GeoLiks - Ryan Hauf - Redding

We continued to drive this way and the conditions got worse, deeper snow, very deep washouts, including one that was about 2′ deep, which the whole left side of the truck dropped into for about 200 feet. There was mud and snow flying everywhere from the tires; I had the engine redlined so it wouldn’t stall.

Some parts where the snow was deep it took us 10 minutes just to go 50 feet or so. Tires spinning, we’d slowly chew our way through the snow enough to get traction to drive up the incline.

Eventually, about half-a-mile from the top of the hill, we were in snow about a foot deep and the left side of the truck had fallen into a rut. Eventually we ran up against a rock or something hiding under the snow and we were stuck. At this point I called Steven (the repo man) to bring a truck and trailer up because we would be needing a tow home (and possibly off the mountain.) From there, we hiked the rest of the way to the site and repaired it (Matt actually hiked it twice since he went back to the truck for a replacement radio.)

We swapped the antenna and radio at the site, cleared the ice off the solar panels, applied rain-x to them to hopefully help with future icing, and then we headed back down to leave.
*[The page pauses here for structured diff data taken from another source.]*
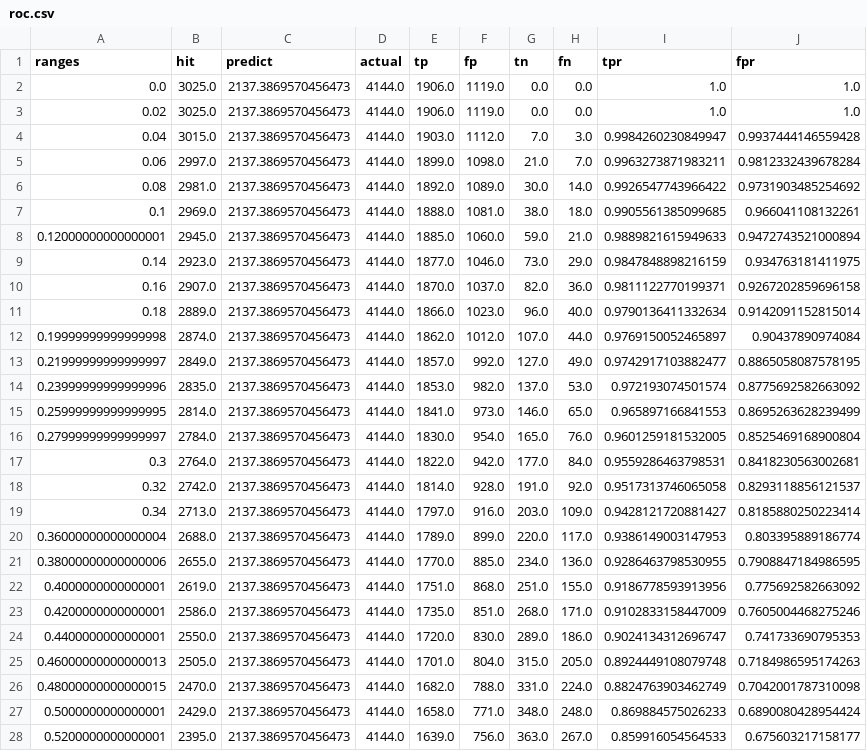
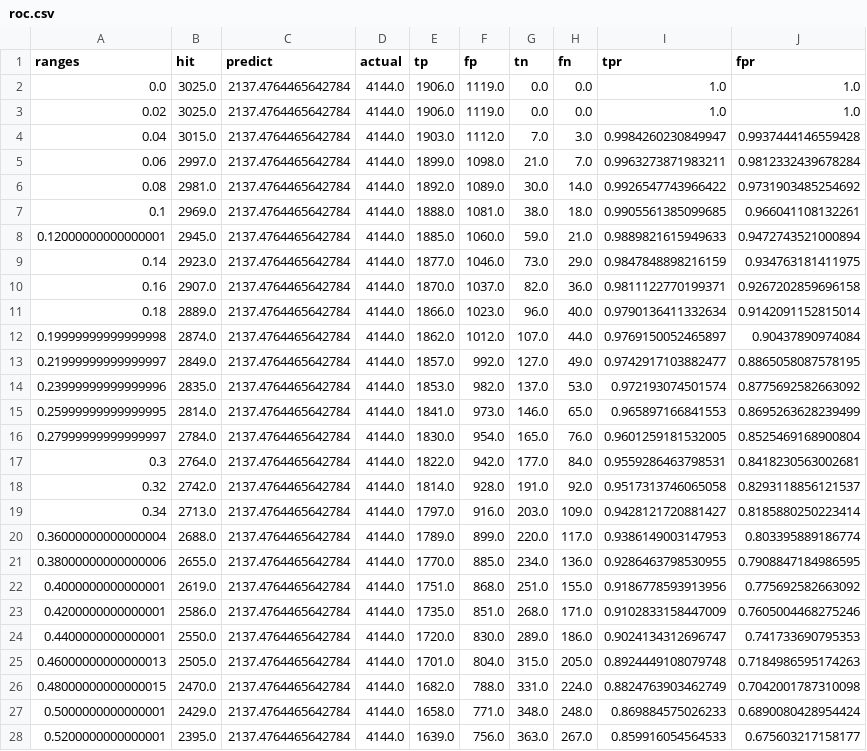
Before and after one commit to amoderate/epl_predict, a CSV file: mining_data/roc.csv, drawn as a sheet; only a part is shown; the diff covers the shown part only.

```diff
--- a/mining_data/roc.csv
+++ b/mining_data/roc.csv
@@ -1,28 +1,28 @@
 ranges,hit,predict,actual,tp,fp,tn,fn,tpr,fpr
-0.0,3025.0,2137.3869570456473,4144.0,1906.0,1119.0,0.0,0.0,1.0,1.0
-0.02,3025.0,2137.3869570456473,4144.0,1906.0,1119.0,0.0,0.0,1.0,1.0
-0.04,3015.0,2137.3869570456473,4144.0,1903.0,1112.0,7.0,3.0,0.9984260230849947,0.9937444146559428
-0.06,2997.0,2137.3869570456473,4144.0,1899.0,1098.0,21.0,7.0,0.9963273871983211,0.9812332439678284
-0.08,2981.0,2137.3869570456473,4144.0,1892.0,1089.0,30.0,14.0,0.9926547743966422,0.9731903485254692
-0.1,2969.0,2137.3869570456473,4144.0,1888.0,1081.0,38.0,18.0,0.9905561385099685,0.966041108132261
-0.12000000000000001,2945.0,2137.3869570456473,4144.0,1885.0,1060.0,59.0,21.0,0.9889821615949633,0.9472743521000894
-0.14,2923.0,2137.3869570456473,4144.0,1877.0,1046.0,73.0,29.0,0.9847848898216159,0.934763181411975
-0.16,2907.0,2137.3869570456473,4144.0,1870.0,1037.0,82.0,36.0,0.9811122770199371,0.9267202859696158
-0.18,2889.0,2137.3869570456473,4144.0,1866.0,1023.0,96.0,40.0,0.9790136411332634,0.9142091152815014
-0.19999999999999998,2874.0,2137.3869570456473,4144.0,1862.0,1012.0,107.0,44.0,0.9769150052465897,0.90437890974084
-0.21999999999999997,2849.0,2137.3869570456473,4144.0,1857.0,992.0,127.0,49.0,0.9742917103882477,0.8865058087578195
-0.23999999999999996,2835.0,2137.3869570456473,4144.0,1853.0,982.0,137.0,53.0,0.972193074501574,0.8775692582663092
-0.25999999999999995,2814.0,2137.3869570456473,4144.0,1841.0,973.0,146.0,65.0,0.965897166841553,0.8695263628239499
-0.27999999999999997,2784.0,2137.3869570456473,4144.0,1830.0,954.0,165.0,76.0,0.9601259181532005,0.8525469168900804
-0.3,2764.0,2137.3869570456473,4144.0,1822.0,942.0,177.0,84.0,0.9559286463798531,0.8418230563002681
-0.32,2742.0,2137.3869570456473,4144.0,1814.0,928.0,191.0,92.0,0.9517313746065058,0.8293118856121537
-0.34,2713.0,2137.3869570456473,4144.0,1797.0,916.0,203.0,109.0,0.9428121720881427,0.8185880250223414
-0.36000000000000004,2688.0,2137.3869570456473,4144.0,1789.0,899.0,220.0,117.0,0.9386149003147953,0.803395889186774
-0.38000000000000006,2655.0,2137.3869570456473,4144.0,1770.0,885.0,234.0,136.0,0.9286463798530955,0.7908847184986595
-0.4000000000000001,2619.0,2137.3869570456473,4144.0,1751.0,868.0,251.0,155.0,0.9186778593913956,0.775692582663092
-0.4200000000000001,2586.0,2137.3869570456473,4144.0,1735.0,851.0,268.0,171.0,0.9102833158447009,0.7605004468275246
-0.4400000000000001,2550.0,2137.3869570456473,4144.0,1720.0,830.0,289.0,186.0,0.9024134312696747,0.741733690795353
-0.46000000000000013,2505.0,2137.3869570456473,4144.0,1701.0,804.0,315.0,205.0,0.8924449108079748,0.7184986595174263
-0.48000000000000015,2470.0,2137.3869570456473,4144.0,1682.0,788.0,331.0,224.0,0.8824763903462749,0.7042001787310098
-0.5000000000000001,2429.0,2137.3869570456473,4144.0,1658.0,771.0,348.0,248.0,0.869884575026233,0.6890080428954424
-0.5200000000000001,2395.0,2137.3869570456473,4144.0,1639.0,756.0,363.0,267.0,0.859916054564533,0.675603217158177
+0.0,3025.0,2137.4764465642784,4144.0,1906.0,1119.0,0.0,0.0,1.0,1.0
+0.02,3025.0,2137.4764465642784,4144.0,1906.0,1119.0,0.0,0.0,1.0,1.0
+0.04,3015.0,2137.4764465642784,4144.0,1903.0,1112.0,7.0,3.0,0.9984260230849947,0.9937444146559428
+0.06,2997.0,2137.4764465642784,4144.0,1899.0,1098.0,21.0,7.0,0.9963273871983211,0.9812332439678284
+0.08,2981.0,2137.4764465642784,4144.0,1892.0,1089.0,30.0,14.0,0.9926547743966422,0.9731903485254692
+0.1,2969.0,2137.4764465642784,4144.0,1888.0,1081.0,38.0,18.0,0.9905561385099685,0.966041108132261
+0.12000000000000001,2945.0,2137.4764465642784,4144.0,1885.0,1060.0,59.0,21.0,0.9889821615949633,0.9472743521000894
+0.14,2923.0,2137.4764465642784,4144.0,1877.0,1046.0,73.0,29.0,0.9847848898216159,0.934763181411975
+0.16,2907.0,2137.4764465642784,4144.0,1870.0,1037.0,82.0,36.0,0.9811122770199371,0.9267202859696158
+0.18,2889.0,2137.4764465642784,4144.0,1866.0,1023.0,96.0,40.0,0.9790136411332634,0.9142091152815014
+0.19999999999999998,2874.0,2137.4764465642784,4144.0,1862.0,1012.0,107.0,44.0,0.9769150052465897,0.90437890974084
+0.21999999999999997,2849.0,2137.4764465642784,4144.0,1857.0,992.0,127.0,49.0,0.9742917103882477,0.8865058087578195
+0.23999999999999996,2835.0,2137.4764465642784,4144.0,1853.0,982.0,137.0,53.0,0.972193074501574,0.8775692582663092
+0.25999999999999995,2814.0,2137.4764465642784,4144.0,1841.0,973.0,146.0,65.0,0.965897166841553,0.8695263628239499
+0.27999999999999997,2784.0,2137.4764465642784,4144.0,1830.0,954.0,165.0,76.0,0.9601259181532005,0.8525469168900804
+0.3,2764.0,2137.4764465642784,4144.0,1822.0,942.0,177.0,84.0,0.9559286463798531,0.8418230563002681
+0.32,2742.0,2137.4764465642784,4144.0,1814.0,928.0,191.0,92.0,0.9517313746065058,0.8293118856121537
+0.34,2713.0,2137.4764465642784,4144.0,1797.0,916.0,203.0,109.0,0.9428121720881427,0.8185880250223414
+0.36000000000000004,2688.0,2137.4764465642784,4144.0,1789.0,899.0,220.0,117.0,0.9386149003147953,0.803395889186774
+0.38000000000000006,2655.0,2137.4764465642784,4144.0,1770.0,885.0,234.0,136.0,0.9286463798530955,0.7908847184986595
+0.4000000000000001,2619.0,2137.4764465642784,4144.0,1751.0,868.0,251.0,155.0,0.9186778593913956,0.775692582663092
+0.4200000000000001,2586.0,2137.4764465642784,4144.0,1735.0,851.0,268.0,171.0,0.9102833158447009,0.7605004468275246
+0.4400000000000001,2550.0,2137.4764465642784,4144.0,1720.0,830.0,289.0,186.0,0.9024134312696747,0.741733690795353
+0.46000000000000013,2505.0,2137.4764465642784,4144.0,1701.0,804.0,315.0,205.0,0.8924449108079748,0.7184986595174263
+0.48000000000000015,2470.0,2137.4764465642784,4144.0,1682.0,788.0,331.0,224.0,0.8824763903462749,0.7042001787310098
+0.5000000000000001,2429.0,2137.4764465642784,4144.0,1658.0,771.0,348.0,248.0,0.869884575026233,0.6890080428954424
+0.5200000000000001,2395.0,2137.4764465642784,4144.0,1639.0,756.0,363.0,267.0,0.859916054564533,0.675603217158177
```
Also changed, not shown: 23 edited cells elsewhere in this file, mining_data/scored_matches.csv.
It was about 3pm by this point. Once we got back to the truck, we jacked up the front to get it out of the hole it was in. We used a heavy duty ratchet-strap to “winch” it forward just enough to relieve tension from the transmission enough to get the shifter out of first and into reverse. Once in reverse, we started it as it fell off the jack again, and backed down the hill to a point we could do a 3-point turn around, which for obvious reasons was very tricky (no clutch). [Nonetheless] we got turned around and headed down the hill.
geolinks_redding

We limped the truck over to the school because it was still not connected, even though the tower was fixed. We assumed it was an alignment issue. Arriving just after dark, before long a few people from town showed up asking what we were doing there at night, on the roof… They were great and very helpful. Also very surprised at the extent we were going to in order to get their Internet repaired. We troubleshot at the school for a couple hours and they offered to take us to a hotel in town so we wouldn’t have to lip the explorer there with no clutch. We were stuck at this point – we  eventually got dropped off at the hotel around 11pm.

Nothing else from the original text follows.